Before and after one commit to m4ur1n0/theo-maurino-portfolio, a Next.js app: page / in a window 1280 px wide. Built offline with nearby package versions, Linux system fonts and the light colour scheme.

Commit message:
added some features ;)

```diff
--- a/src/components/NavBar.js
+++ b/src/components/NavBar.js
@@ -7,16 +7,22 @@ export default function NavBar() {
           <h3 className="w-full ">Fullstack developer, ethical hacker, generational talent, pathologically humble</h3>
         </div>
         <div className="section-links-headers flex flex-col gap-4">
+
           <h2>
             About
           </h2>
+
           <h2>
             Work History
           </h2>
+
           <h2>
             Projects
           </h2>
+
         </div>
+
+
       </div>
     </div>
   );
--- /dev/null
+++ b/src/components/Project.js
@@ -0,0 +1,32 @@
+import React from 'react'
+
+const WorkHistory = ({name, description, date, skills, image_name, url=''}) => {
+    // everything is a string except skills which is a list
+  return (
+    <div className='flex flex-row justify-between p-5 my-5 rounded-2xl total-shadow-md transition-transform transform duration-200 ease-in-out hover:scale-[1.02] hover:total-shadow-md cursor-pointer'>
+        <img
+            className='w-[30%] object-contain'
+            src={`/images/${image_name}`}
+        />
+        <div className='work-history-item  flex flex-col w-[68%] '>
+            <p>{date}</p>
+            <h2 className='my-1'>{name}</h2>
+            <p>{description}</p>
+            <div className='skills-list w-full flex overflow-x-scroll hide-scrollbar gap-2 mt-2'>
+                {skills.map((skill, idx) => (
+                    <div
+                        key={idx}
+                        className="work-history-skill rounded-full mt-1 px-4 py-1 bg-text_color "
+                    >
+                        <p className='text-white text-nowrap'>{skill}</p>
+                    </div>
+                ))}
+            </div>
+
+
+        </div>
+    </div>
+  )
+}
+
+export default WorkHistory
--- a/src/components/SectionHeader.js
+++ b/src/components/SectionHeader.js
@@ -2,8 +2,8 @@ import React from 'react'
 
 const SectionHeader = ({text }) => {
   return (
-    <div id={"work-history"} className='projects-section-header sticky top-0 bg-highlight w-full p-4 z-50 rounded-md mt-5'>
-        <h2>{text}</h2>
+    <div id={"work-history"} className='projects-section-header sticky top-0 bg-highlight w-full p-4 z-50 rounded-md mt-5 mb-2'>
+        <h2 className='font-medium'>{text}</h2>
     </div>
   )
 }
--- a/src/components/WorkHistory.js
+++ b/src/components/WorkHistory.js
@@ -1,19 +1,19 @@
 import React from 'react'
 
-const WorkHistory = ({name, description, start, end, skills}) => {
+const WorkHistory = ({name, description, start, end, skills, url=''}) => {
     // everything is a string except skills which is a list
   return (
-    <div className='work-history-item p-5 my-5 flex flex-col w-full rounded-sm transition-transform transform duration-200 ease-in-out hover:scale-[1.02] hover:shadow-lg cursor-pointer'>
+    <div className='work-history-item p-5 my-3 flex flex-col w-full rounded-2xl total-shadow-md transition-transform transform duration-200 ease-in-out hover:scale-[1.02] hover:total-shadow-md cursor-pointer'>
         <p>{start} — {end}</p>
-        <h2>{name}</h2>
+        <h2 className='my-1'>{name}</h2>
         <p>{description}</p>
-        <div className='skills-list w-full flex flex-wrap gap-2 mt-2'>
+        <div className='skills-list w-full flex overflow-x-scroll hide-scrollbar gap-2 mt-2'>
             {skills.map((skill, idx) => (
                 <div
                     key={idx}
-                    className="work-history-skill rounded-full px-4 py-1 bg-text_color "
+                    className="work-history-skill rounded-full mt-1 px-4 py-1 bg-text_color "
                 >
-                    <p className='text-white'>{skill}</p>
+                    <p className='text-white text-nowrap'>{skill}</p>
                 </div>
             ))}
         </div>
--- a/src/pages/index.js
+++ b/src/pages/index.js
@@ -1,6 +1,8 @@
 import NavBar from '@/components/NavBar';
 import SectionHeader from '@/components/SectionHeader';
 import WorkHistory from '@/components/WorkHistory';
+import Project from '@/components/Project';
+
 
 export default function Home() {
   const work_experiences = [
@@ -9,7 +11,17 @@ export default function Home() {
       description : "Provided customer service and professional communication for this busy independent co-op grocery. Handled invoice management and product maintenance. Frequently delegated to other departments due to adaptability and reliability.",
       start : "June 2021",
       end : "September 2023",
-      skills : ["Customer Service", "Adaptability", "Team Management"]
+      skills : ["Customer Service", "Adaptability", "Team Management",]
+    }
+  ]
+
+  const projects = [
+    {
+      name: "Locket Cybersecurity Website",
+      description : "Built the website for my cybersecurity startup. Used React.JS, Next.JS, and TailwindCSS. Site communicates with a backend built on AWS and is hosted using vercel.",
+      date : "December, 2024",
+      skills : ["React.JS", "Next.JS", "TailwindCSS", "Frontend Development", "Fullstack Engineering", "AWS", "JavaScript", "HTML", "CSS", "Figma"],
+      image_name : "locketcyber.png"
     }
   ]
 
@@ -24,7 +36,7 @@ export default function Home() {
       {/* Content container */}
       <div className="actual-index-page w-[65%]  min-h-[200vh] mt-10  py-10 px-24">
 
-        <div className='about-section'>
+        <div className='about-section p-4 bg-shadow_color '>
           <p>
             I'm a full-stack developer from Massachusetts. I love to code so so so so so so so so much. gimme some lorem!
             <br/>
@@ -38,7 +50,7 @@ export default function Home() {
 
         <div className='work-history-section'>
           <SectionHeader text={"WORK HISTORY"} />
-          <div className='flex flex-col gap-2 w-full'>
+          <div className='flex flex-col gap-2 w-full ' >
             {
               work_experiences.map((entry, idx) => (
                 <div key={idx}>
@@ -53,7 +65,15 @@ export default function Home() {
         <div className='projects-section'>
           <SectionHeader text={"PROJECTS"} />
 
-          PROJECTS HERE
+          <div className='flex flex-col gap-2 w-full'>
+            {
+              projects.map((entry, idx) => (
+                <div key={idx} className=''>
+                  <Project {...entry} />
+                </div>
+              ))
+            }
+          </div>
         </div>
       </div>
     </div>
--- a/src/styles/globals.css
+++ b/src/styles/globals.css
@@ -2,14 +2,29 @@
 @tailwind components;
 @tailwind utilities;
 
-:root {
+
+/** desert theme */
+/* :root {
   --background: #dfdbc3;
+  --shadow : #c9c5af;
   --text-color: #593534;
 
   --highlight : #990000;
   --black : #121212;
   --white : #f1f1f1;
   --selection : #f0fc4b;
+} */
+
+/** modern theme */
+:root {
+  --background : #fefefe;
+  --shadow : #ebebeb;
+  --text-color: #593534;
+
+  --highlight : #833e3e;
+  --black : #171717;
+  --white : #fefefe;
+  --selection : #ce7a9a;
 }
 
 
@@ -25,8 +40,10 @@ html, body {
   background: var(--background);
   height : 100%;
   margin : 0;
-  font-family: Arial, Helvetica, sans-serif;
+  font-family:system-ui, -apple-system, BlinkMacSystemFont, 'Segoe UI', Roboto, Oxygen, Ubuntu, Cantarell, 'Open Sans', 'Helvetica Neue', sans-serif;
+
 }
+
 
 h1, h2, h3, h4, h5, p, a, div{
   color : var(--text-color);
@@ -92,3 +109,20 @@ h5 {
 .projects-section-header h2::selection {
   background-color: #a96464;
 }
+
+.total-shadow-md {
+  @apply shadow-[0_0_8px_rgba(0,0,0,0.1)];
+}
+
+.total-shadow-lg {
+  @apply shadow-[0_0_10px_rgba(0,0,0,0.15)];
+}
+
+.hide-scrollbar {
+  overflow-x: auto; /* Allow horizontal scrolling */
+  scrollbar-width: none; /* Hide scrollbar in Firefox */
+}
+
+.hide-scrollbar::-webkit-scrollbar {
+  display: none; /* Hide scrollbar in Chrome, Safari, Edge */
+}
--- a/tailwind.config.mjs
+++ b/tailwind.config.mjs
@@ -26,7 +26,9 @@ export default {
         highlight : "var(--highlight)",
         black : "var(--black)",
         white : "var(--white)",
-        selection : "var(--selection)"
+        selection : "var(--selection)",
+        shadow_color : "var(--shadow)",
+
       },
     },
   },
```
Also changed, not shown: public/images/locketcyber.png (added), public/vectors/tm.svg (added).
::::
DIRECTIONS FOR THIS TASK: Find the lines of the listing above that hold "Next". Please copy them.

OUTPUT OF THE EXERCISE:
Before and after one commit to m4ur1n0/theo-maurino-portfolio, a Next.js app: page / in a window 1280 px wide. Built offline with nearby package versions, Linux system fonts and the light colour scheme.
+      description : "Built the website for my cybersecurity startup. Used React.JS, Next.JS, and TailwindCSS. Site communicates with a backend built on AWS and is hosted using vercel.",
+      skills : ["React.JS", "Next.JS", "TailwindCSS", "Frontend Development", "Fullstack Engineering", "AWS", "JavaScript", "HTML", "CSS", "Figma"],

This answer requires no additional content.